"Veterans and veteran's issues is one of the pillars of our organization," said John Colombo, the Panthers Senior Director of the Florida Panthers Foundation and Community Relations. "When we say hockey is for everyone, we want to grow the game and practice what we preach. Being able to tie-in hockey and the growth of the game with helping veterans is a huge win for us."
On Sept. 4, Roskin was informed that not only had their organization been accepted by Statewide Amateur Hockey of South Florida (SAHOF) as a Warrior Team, but also that the Panthers had picked them as Community Champions for the upcoming 2019-20 season.
Unfortunately, on that same day, Accardi passed away before hearing the good news.
"When Gabe passed away, I lost the opportunity of a friendship that was going to be a lifelong friendship," Roskin said somberly. "He was the co-founder, and he still is. He was the motor."
While the majority of their donation from the Panthers will go directly to funding their newfound USA Warrior Hockey Program, a portion of those funds also went towards helping the team get to its first competitive tournament, the USA Hockey Warrior Classic, in October in Las Vegas.
Playing with heavy hearts after losing Accardi just a month earlier, the Florida Warriors, more inspired and committed than ever, went on to win the Tier 2 Championship at the annual event.
"These guys showed up at every game and to any meeting," Roskin said. "They were never late.
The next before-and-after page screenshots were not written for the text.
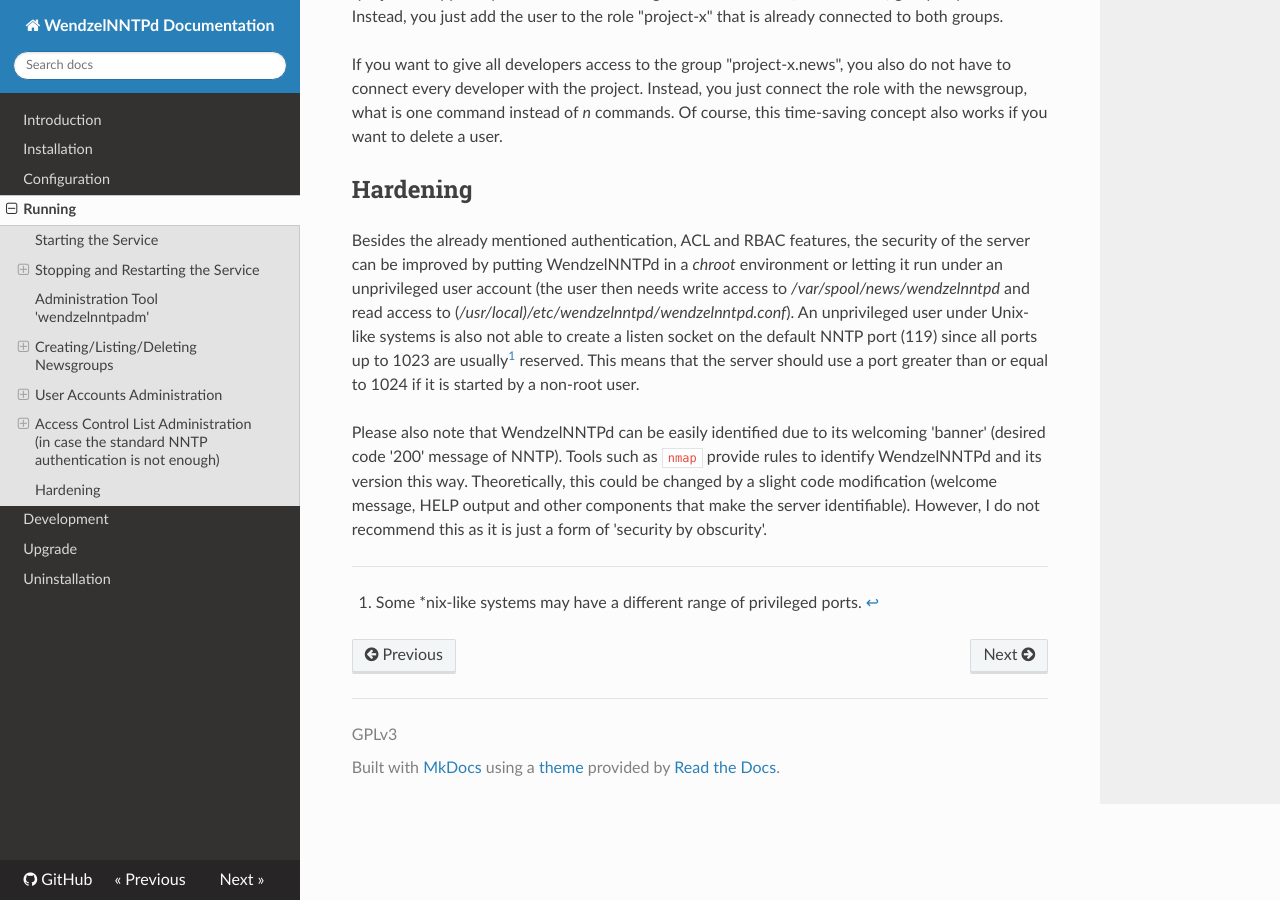
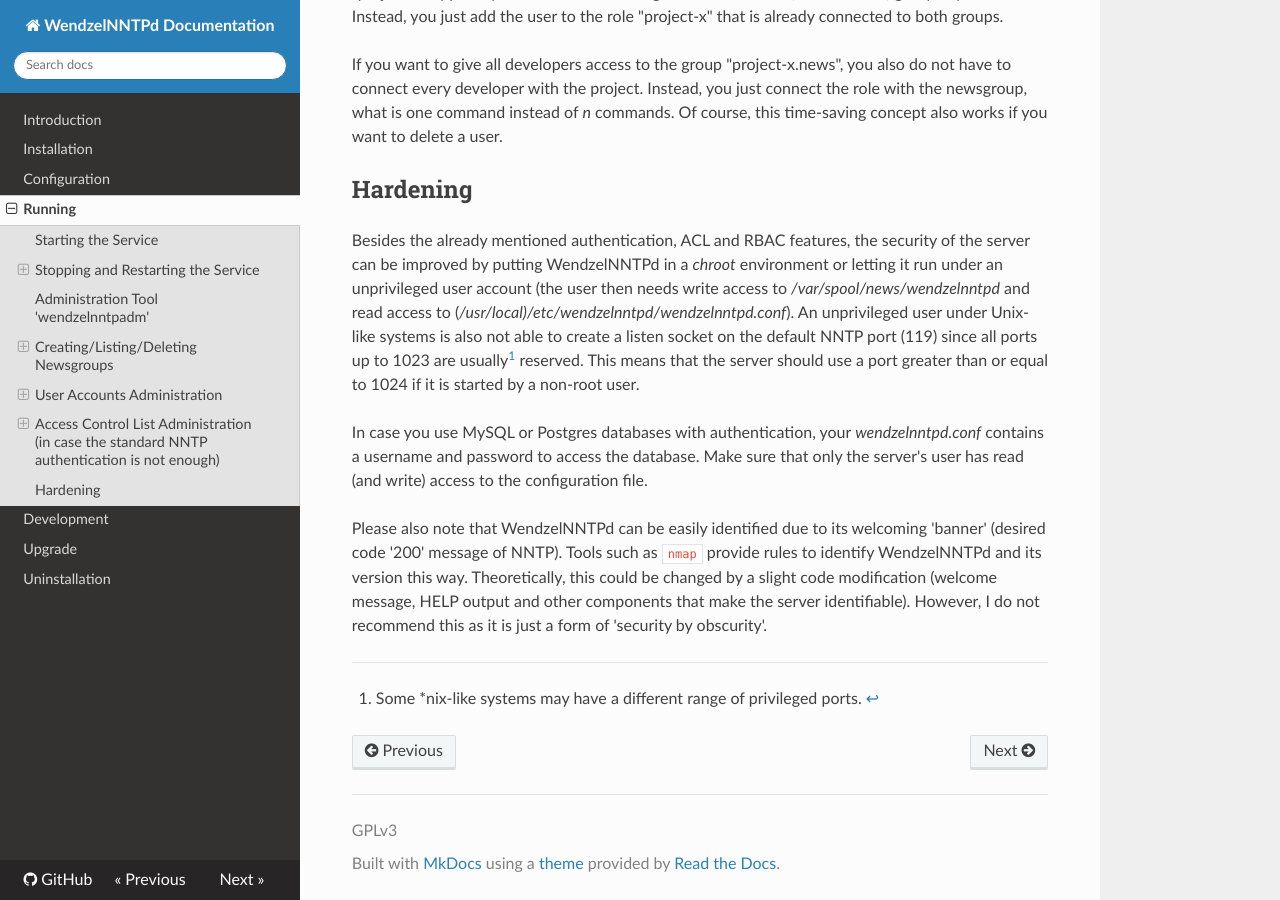
Before and after one commit to cdpxe/WendzelNNTPd, an MkDocs documentation site: the page built from docs/docs/running.md, in a window 1280 px wide and 900 px high, scrolled down 8109 px. Built offline with MkDocs 1.6.1, drawn with Linux system fonts in a browser that asks for light colours; nearby versions of some CDN libraries.

Commit message:
give a hardening hint b/c of username/password being stored in the config file

```diff
--- a/docs/docs/running.md
+++ b/docs/docs/running.md
@@ -465,6 +465,11 @@
 reserved. This means that the server should use a port
 greater than or equal to 1024 if it is started by a non-root user.
 
+In case you use MySQL or Postgres databases with authentication, your
+*wendzelnntpd.conf* contains a username and password to access the
+database. Make sure that only the server's user has read (and write)
+access to the configuration file.
+
 Please also note that WendzelNNTPd can be easily identified due to its
 welcoming 'banner' (desired code '200' message of NNTP). Tools such as
 `nmap` provide rules to identify WendzelNNTPd and its version this way.
```
Also changed, not shown: 1 other file.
They played their hearts out. They were the reason why we came back as champions."
In addition to earning their first championship banner, the team also brought a long a banner of their own to the tournament, one honoring Accardi's life and commitment to the team's mission.
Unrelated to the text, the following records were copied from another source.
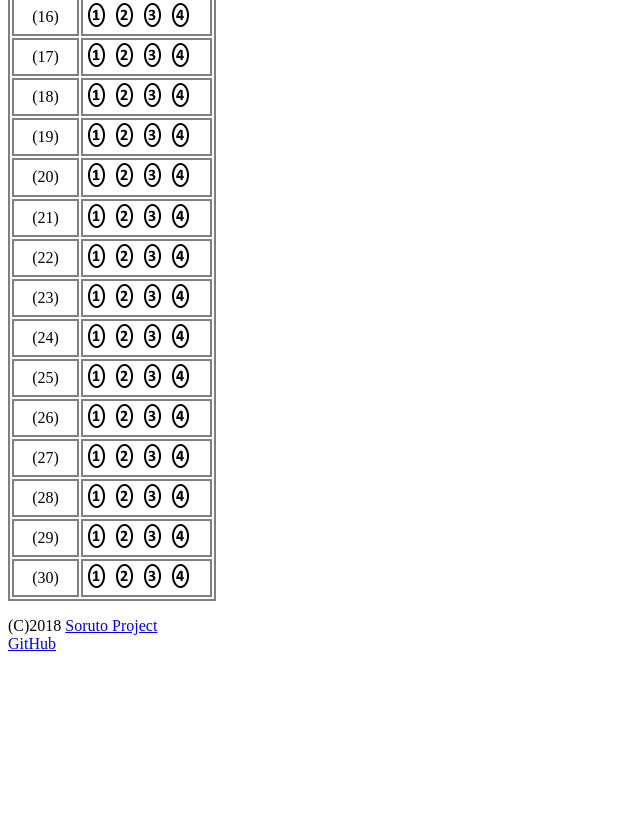
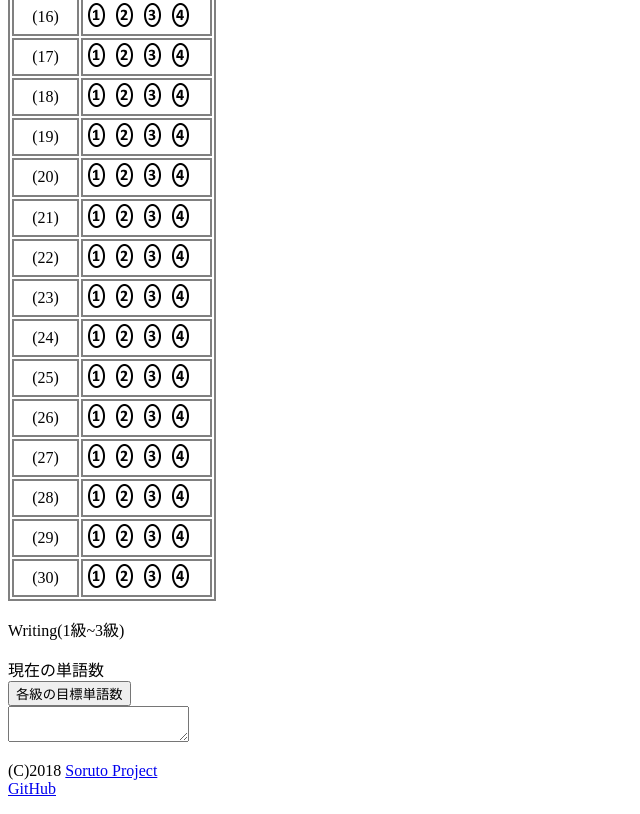
Before and after one commit to SorutoProject/Eiken-Web-MarkSheet, a plain HTML site: page index.html in a window 1280 px wide. Shown: the part 2585-3399 px from the top of the page, without its empty margins (0-640 px from the left). Before the commit the page ends 3254 px from the top, so only its background shows below. Drawn offline with Linux system fonts and the light colour scheme.

Commit message:
Update index.html

```diff
--- a/index.html
+++ b/index.html
@@ -619,7 +619,7 @@
         </tr>
       </tbody>
     </table>
-    <p> </p>
+    <p>Writing(1級~3級)</p><div id="len">現在の単語数</div><input type="button" value="各級の目標単語数" onclick="leninfo();"><br><textarea id="wri" onkeyup="length();"></textarea></p>
     <p> (C)2018 <a href="http://sorutopj.ml">Soruto Project</a><br><a href="https://github.com/SorutoProject/Eiken-Web-MarkSheet/">GitHub</a></p>
   </body>
 </html>
```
"Even though he wasn't with us, he was with us," Roskin said.
Moving forward, Roskin and rest of the Florida Warriors are looking forward to continuing to build upon Accardi's vision. Not only do they plan to compete in future tournaments, but they also hope to host a tournament of their own one day, one that specifically honors Accardi.
By using hockey as a rehabilitation tool to overcome physical and mental disabilities sustained in service, Accardi, Roskin says, would often say that even helping one veteran was a victory.
"These guys, they live for hockey," Roskin said. "They've played hockey before, but it's not a requirement for our program. We're not looking for guys that played at high levels. We're looking for any veteran who qualifies to either play hockey with us because they know how to play or want to learn to play. We've got a lot of guys involved and ones that want to be involved."
Roskin and the rest the Florida Warriors were honored and presented with their Community Champions Grant when the Panthers hosted Los Angeles Kings at BB&T Center on Jan. 16.